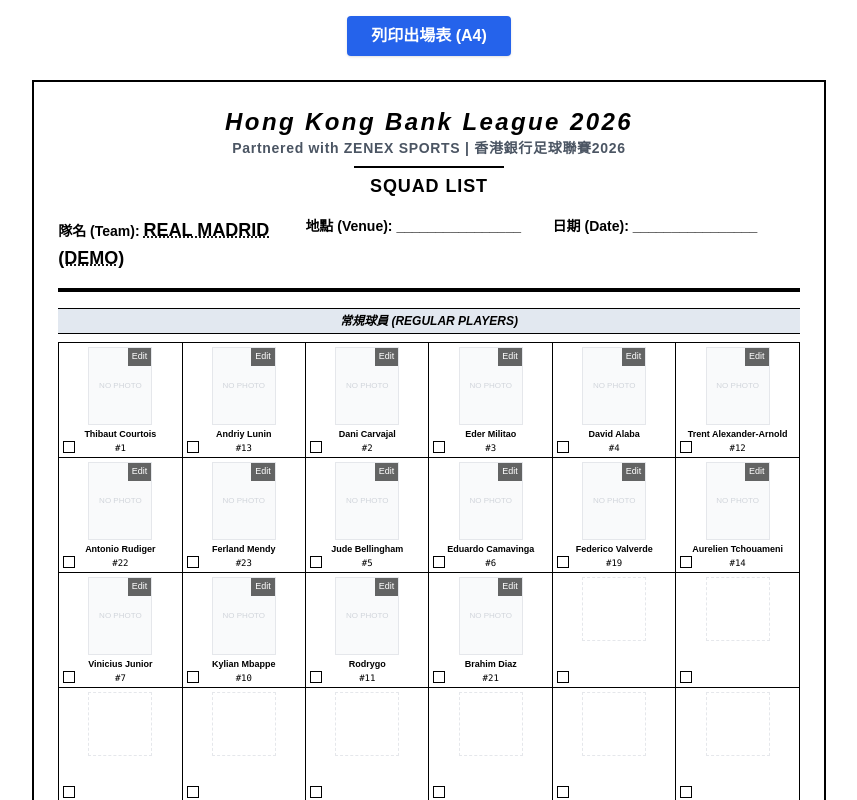
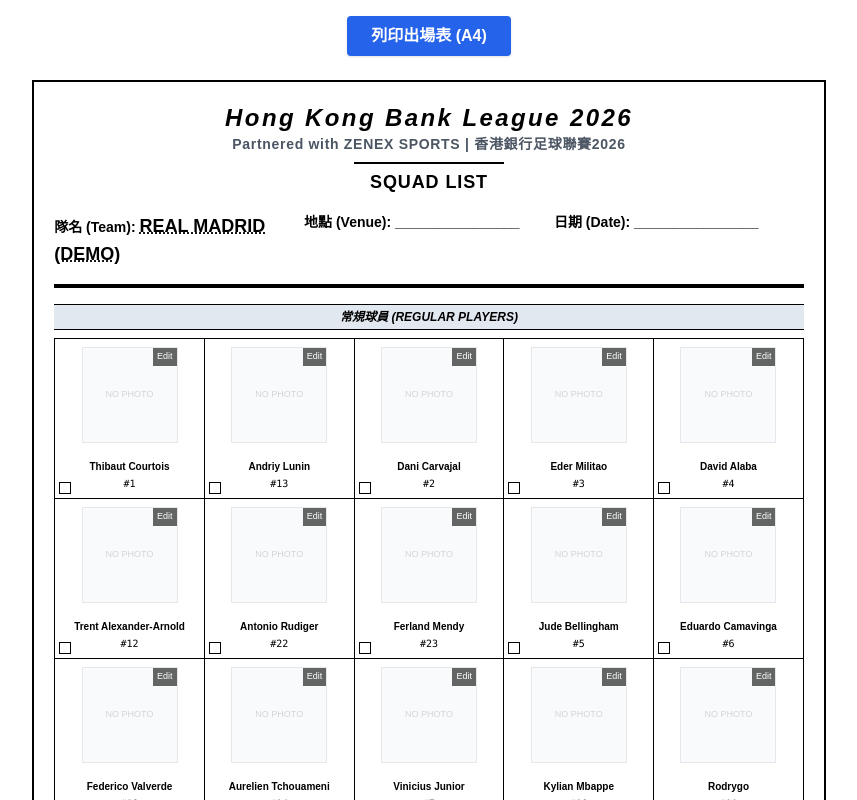
Before and after one commit to clawdfelix-ship-it/football-league-system, a Next.js app: page /admin/match-sheet/demo in a window 1280 px wide. Shown: the top 800 px of the page, without its empty margins (211-1068 px from the left). Built offline with nearby package versions, Linux system fonts and the light colour scheme.

Commit message:
refactor: maximize A4 page — larger player cells (5×6 grid), bigger photos, better print layout

```diff
--- a/app/admin/match-sheet/[teamId]/page.tsx
+++ b/app/admin/match-sheet/[teamId]/page.tsx
@@ -15,7 +15,7 @@
 
   const players: Player[] = await getTeamPlayers(team.name);
 
-  // Always show 30 slots (5 rows × 6 cols)
+  // Always show 30 slots (5 cols × 6 rows = 30)
   const totalSlots = 30;
   const emptySlots = Array(Math.max(0, totalSlots - players.length)).fill(null);
 
@@ -28,18 +28,18 @@
 
       {/* ══════════════════════════════════════════════
           A4 container — 210mm × 297mm
-          8 columns for player grid
+          5 columns for player grid (40mm each)
           ══════════════════════════════════════════════ */}
       <div
         className="mx-auto bg-white shadow-2xl"
         style={{
           width: '210mm',
           minHeight: '297mm',
-          padding: '3mm',
+          padding: '5mm',
           boxSizing: 'border-box',
           display: 'flex',
           flexDirection: 'column',
-          gap: '1.5mm',
+          gap: '2mm',
           fontFamily: 'Arial, Helvetica, sans-serif',
           overflow: 'hidden',
           breakInside: 'avoid',
@@ -108,15 +108,15 @@
 
         {/* ── ③ PLAYER GRID ─────────────────────────── */}
         {/*
-          A4 width: 210mm, padding: 3mm each side = 204mm usable
-          6 cols × 34mm = 204mm exactly
-          Cell: 11mm photo + name + number ≈ 23mm tall per row
+          A4 width: 210mm, padding: 5mm each side = 200mm usable
+          5 cols × 40mm = 200mm exactly
+          Cell: 18mm photo + name + number ≈ 40mm tall per row
         */}
         <div style={{
           display: 'grid',
-          gridTemplateColumns: 'repeat(6, 34mm)',
-          borderTop: '1px solid black',
-          borderLeft: '1px solid black',
+          gridTemplateColumns: 'repeat(5, 40mm)',
+          borderTop: '1.5px solid black',
+          borderLeft: '1.5px solid black',
           flexShrink: 0,
         }}>
           {/* Real players */}
@@ -125,27 +125,27 @@
               key={p.id}
               className="group"
               style={{
-                borderRight: '1px solid black',
-                borderBottom: '1px solid black',
-                padding: '0.6mm 0.5mm 0.5mm',
+                borderRight: '1.5px solid black',
+                borderBottom: '1.5px solid black',
+                padding: '1.2mm 1mm 1mm',
                 display: 'flex',
                 flexDirection: 'column',
                 alignItems: 'center',
-                gap: '0.25mm',
-                minHeight: '23mm',
+                gap: '0.6mm',
+                minHeight: '40mm',
                 position: 'relative',
               }}
             >
               {/* Checkbox corner */}
-              <div style={{ position: 'absolute', bottom: '0.4mm', left: '0.4mm', width: '2mm', height: '2mm', border: '1px solid black' }} />
+              <div style={{ position: 'absolute', bottom: '0.5mm', left: '0.5mm', width: '3mm', height: '3mm', border: '1.5px solid black' }} />
 
-              {/* Photo */}
-              <div style={{ width: '11mm', height: '15mm', border: '0.5px solid #ccc', background: '#f5f5f5', overflow: 'hidden', flexShrink: 0, position: 'relative' }}>
+              {/* Photo — much larger */}
+              <div style={{ width: '28mm', height: '28mm', border: '1px solid #999', background: '#f0f0f0', overflow: 'hidden', flexShrink: 0, position: 'relative' }}>
                 {p.photoUrl ? (
                   // eslint-disable-next-line @next/next/no-img-element
                   <img src={p.photoUrl} alt={p.name} style={{ width: '100%', height: '100%', objectFit: 'cover' }} />
                 ) : (
-                  <div style={{ width: '100%', height: '100%', display: 'flex', alignItems: 'center', justifyContent: 'center', fontSize: '4.5pt', color: '#ccc' }}>
+                  <div style={{ width: '100%', height: '100%', display: 'flex', alignItems: 'center', justifyContent: 'center', fontSize: '7pt', color: '#bbb' }}>
                     NO PHOTO
                   </div>
                 )}
@@ -153,12 +153,12 @@
               </div>
 
               {/* Name */}
-              <div style={{ fontSize: '5.5pt', fontWeight: 700, textAlign: 'center', lineHeight: 1.15, wordBreak: 'break-word', width: '100%', color: 'black' }}>
+              <div style={{ fontSize: '7.5pt', fontWeight: 700, textAlign: 'center', lineHeight: 1.2, wordBreak: 'break-word', width: '100%', color: 'black' }}>
                 {p.name}
               </div>
 
               {/* Jersey number */}
-              <div style={{ fontSize: '5pt', fontFamily: 'Courier New, monospace', lineHeight: 1, color: 'black' }}>
+              <div style={{ fontSize: '7pt', fontFamily: 'Courier New, monospace', lineHeight: 1, color: 'black' }}>
                 #{p.jerseyNumber}
               </div>
             </div>
@@ -169,19 +169,19 @@
             <div
               key={`empty-${i}`}
               style={{
-                borderRight: '1px solid black',
-                borderBottom: '1px solid black',
-                padding: '0.6mm 0.5mm 0.5mm',
+                borderRight: '1.5px solid black',
+                borderBottom: '1.5px solid black',
+                padding: '1.2mm 1mm 1mm',
                 display: 'flex',
                 flexDirection: 'column',
                 alignItems: 'center',
                 justifyContent: 'flex-start',
-                minHeight: '23mm',
+                minHeight: '40mm',
                 position: 'relative',
               }}
             >
-              <div style={{ position: 'absolute', bottom: '0.4mm', left: '0.4mm', width: '2mm', height: '2mm', border: '1px solid black' }} />
-              <div style={{ width: '11mm', height: '15mm', border: '1px dashed #bbb', flexShrink: 0 }} />
+              <div style={{ position: 'absolute', bottom: '0.5mm', left: '0.5mm', width: '3mm', height: '3mm', border: '1.5px solid black' }} />
+              <div style={{ width: '28mm', height: '28mm', border: '1.5px dashed #aaa', flexShrink: 0 }} />
             </div>
           ))}
         </div>
--- a/app/admin/match-sheet/demo/page.tsx
+++ b/app/admin/match-sheet/demo/page.tsx
@@ -39,6 +39,7 @@
 
 export default function DemoMatchSheet() {
   const [players, setPlayers] = useState<DemoPlayer[]>(DEMO_PLAYERS_BASE);
+  // 5 cols × 6 rows = 30 cells
   const totalGridSlots = 30;
   const emptySlots = useMemo(() => Array(Math.max(0, totalGridSlots - players.length)).fill(null), [players.length]);
 
@@ -72,7 +73,7 @@
         <PrintButton />
       </div>
 
-      <div className="w-[210mm] min-h-[297mm] mx-auto border-2 border-black p-6 flex flex-col bg-white">
+      <div className="w-[210mm] min-h-[297mm] mx-auto border-2 border-black p-5 flex flex-col bg-white">
         <header className="text-center border-b-4 border-black pb-4 mb-4">
           <h1 className="text-2xl font-black tracking-widest italic">Hong Kong Bank League 2026</h1>
           <h2 className="text-sm font-bold tracking-wider text-gray-600 mb-1">Partnered with ZENEX SPORTS | 香港銀行足球聯賽2026</h2>
@@ -86,15 +87,15 @@
 
         <section className="flex-grow">
           <h2 className="bg-slate-200 text-center font-bold border-y border-black py-1 text-xs mb-2 italic print:bg-gray-200 print:text-black">常規球員 (REGULAR PLAYERS)</h2>
-          <div className="grid grid-cols-6 border-t border-l border-black">
+          <div className="grid grid-cols-5 border-t border-l border-black">
             {players.map((p) => (
-              <div key={p.id} className="group relative border-r border-b border-black p-1 text-center h-[115px] grid grid-rows-[minmax(44px,80px)_auto_auto] justify-items-center gap-1">
+              <div key={p.id} className="group relative border-r border-b border-black p-2 text-center h-[160px] grid grid-rows-[minmax(90px,110px)_auto_auto] justify-items-center gap-1">
                 <div className="absolute bottom-1 left-1 w-3 h-3 border border-black"></div>
-                <div className="w-16 h-full max-h-20 border border-gray-200 bg-gray-50 overflow-hidden relative print:bg-white print:border-gray-400">
+                <div className="w-24 h-24 border border-gray-200 bg-gray-50 overflow-hidden relative print:bg-white print:border-gray-400">
                   {p.photoUrl ? (
                     <img src={p.photoUrl} alt={p.name} className="object-cover w-full h-full" />
                   ) : (
-                    <div className="w-full h-full flex items-center justify-center text-[8px] text-gray-300">NO PHOTO</div>
+                    <div className="w-full h-full flex items-center justify-center text-[9px] text-gray-300">NO PHOTO</div>
                   )}
                   <label className="absolute top-0 right-0 bg-black/60 text-white text-[9px] px-1 py-0.5 cursor-pointer print:hidden">
                     Edit
@@ -111,14 +112,14 @@
                     />
                   </label>
                 </div>
-                <div className="text-[9px] font-bold leading-tight whitespace-normal break-words w-full px-0.5">{p.name}</div>
-                <div className="text-[9px] font-mono leading-none">#{p.jerseyNumber ?? '—'}</div>
+                <div className="text-[10px] font-bold leading-tight whitespace-normal break-words w-full px-0.5">{p.name}</div>
+                <div className="text-[10px] font-mono leading-none">#{p.jerseyNumber ?? '—'}</div>
               </div>
             ))}
             {emptySlots.map((_, i) => (
-              <div key={`empty-${i}`} className="relative border-r border-b border-black h-[115px] p-1 flex items-start justify-center">
+              <div key={`empty-${i}`} className="relative border-r border-b border-black h-[160px] p-2 flex items-start justify-center">
                 <div className="absolute bottom-1 left-1 w-3 h-3 border border-black"></div>
-                <div className="w-16 h-16 border border-dashed border-gray-200 print:border-gray-300"></div>
+                <div className="w-24 h-24 border border-dashed border-gray-200 print:border-gray-300"></div>
               </div>
             ))}
           </div>
```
※ ※ ※
- **THE PROBLEM**
In the data above, how many lines hold the word "label"? Give only the number.

- **RESULT BELOW**
2